This is the first simultaneous analysis of Scopus citations to the four most popular SRs.


The Effect of Free Access on the Diffusion…

The Effect of Free Access on the Diffusion of Scholarly Ideas :

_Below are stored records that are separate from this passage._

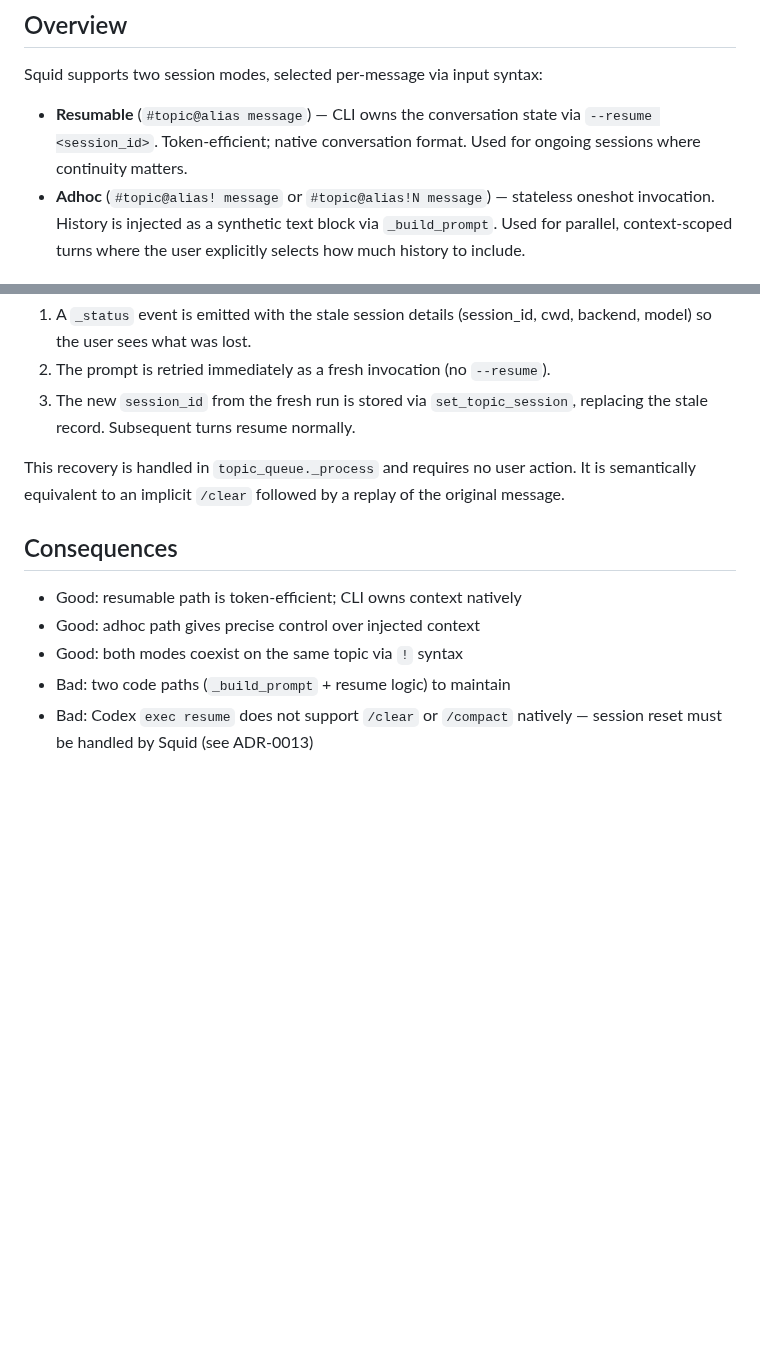
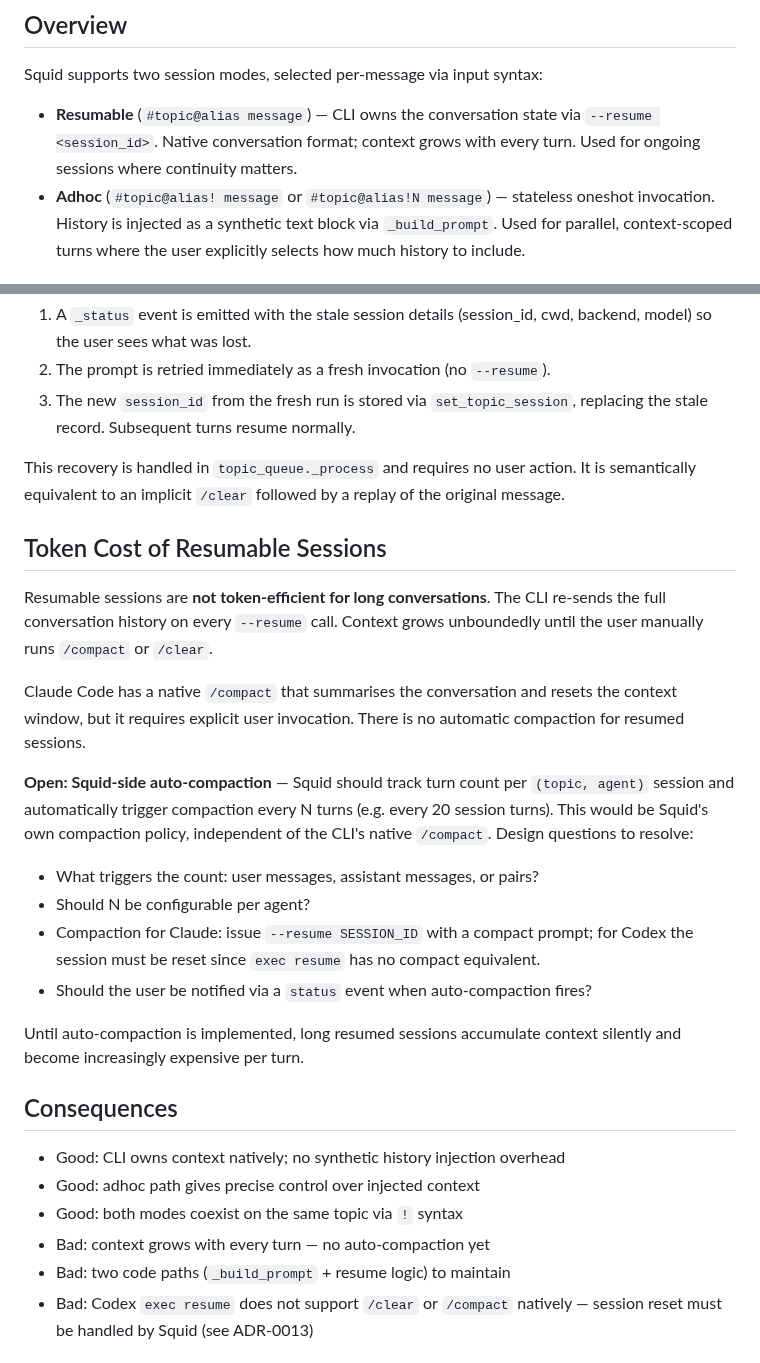
Before and after one commit to agent-squid/squid, a Markdown page: docs/decisions/0001-resumable-sessions-as-primary-flow.md, 2 parts joined by grey strips. Rendered like a GitHub page; blank space fills up the shorter version.

Commit message:
docs: correct token cost claim and note auto-compaction gap in ADR-0001
Resumable sessions are not token-efficient for long convos — context grows
unboundedly per turn. Documents the open work item: Squid-side auto-compaction
every N turns, with design questions to resolve (trigger metric, per-agent N,
Claude vs Codex strategy, user notification).

Co-Authored-By: Claude Sonnet 4.6 <noreply@anthropic.com>

```diff
--- a/docs/decisions/0001-resumable-sessions-as-primary-flow.md
+++ b/docs/decisions/0001-resumable-sessions-as-primary-flow.md
@@ -10,8 +10,8 @@ updated: 2026-05-28
 Squid supports two session modes, selected per-message via input syntax:
 
 - **Resumable** (`#topic@alias message`) — CLI owns the conversation state via
-  `--resume <session_id>`. Token-efficient; native conversation format. Used for
-  ongoing sessions where continuity matters.
+  `--resume <session_id>`. Native conversation format; context grows with every
+  turn. Used for ongoing sessions where continuity matters.
 - **Adhoc** (`#topic@alias! message` or `#topic@alias!N message`) — stateless
   oneshot invocation. History is injected as a synthetic text block via
   `_build_prompt`. Used for parallel, context-scoped turns where the user
@@ -73,11 +73,36 @@ This recovery is handled in `topic_queue._process` and requires no user
 action. It is semantically equivalent to an implicit `/clear` followed by a
 replay of the original message.
 
+## Token Cost of Resumable Sessions
+
+Resumable sessions are **not token-efficient for long conversations**. The CLI
+re-sends the full conversation history on every `--resume` call. Context grows
+unboundedly until the user manually runs `/compact` or `/clear`.
+
+Claude Code has a native `/compact` that summarises the conversation and
+resets the context window, but it requires explicit user invocation. There is
+no automatic compaction for resumed sessions.
+
+**Open: Squid-side auto-compaction** — Squid should track turn count per
+`(topic, agent)` session and automatically trigger compaction every N turns
+(e.g. every 20 session turns). This would be Squid's own compaction policy,
+independent of the CLI's native `/compact`. Design questions to resolve:
+
+- What triggers the count: user messages, assistant messages, or pairs?
+- Should N be configurable per agent?
+- Compaction for Claude: issue `--resume SESSION_ID` with a compact prompt; for
+  Codex the session must be reset since `exec resume` has no compact equivalent.
+- Should the user be notified via a `status` event when auto-compaction fires?
+
+Until auto-compaction is implemented, long resumed sessions accumulate context
+silently and become increasingly expensive per turn.
+
 ## Consequences
 
-- Good: resumable path is token-efficient; CLI owns context natively
+- Good: CLI owns context natively; no synthetic history injection overhead
 - Good: adhoc path gives precise control over injected context
 - Good: both modes coexist on the same topic via `!` syntax
+- Bad: context grows with every turn — no auto-compaction yet
 - Bad: two code paths (`_build_prompt` + resume logic) to maintain
 - Bad: Codex `exec resume` does not support `/clear` or `/compact` natively —
   session reset must be handled by Squid (see ADR-0013)
```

« This study examines a relationship between free access to research articles and the diffusion of their ideas as measured by citation counts. While free access should, in theory, help the diffusion of ideas, many researchers have debated the existence of the benefit of free access: reported empirical findings range from zero or negative effect to an over 300% increase of citations of non-free articles. By using a dataset from the Social Science Research Network (SSRN), an open repository of research articles, and employing a natural experiment that allows the estimation of the value of free access separate from confounding factors such as early viewership and quality differential, this study identifies the causal effect of free access on the citation counts. The natural experiment in this study is that a select group of published articles is posted on SSRN at a time chosen by their authors’ affiliated organizations or SSRN, not by their authors. Using a difference-in-difference method and comparing the citation profiles of the articles before and after the posting time on SSRN against a group of control articles with similar characteristics, I stimated the effect of the SSRN posting on citation counts. The articles posted on SSRN receive more citations even prior to being posted on SSRN, suggesting that they are of higher quality. Their citation counts further increase after being posted, gaining an additional 10-20% of citations. This gain is likely to be caused by the free access that SSRN provides. »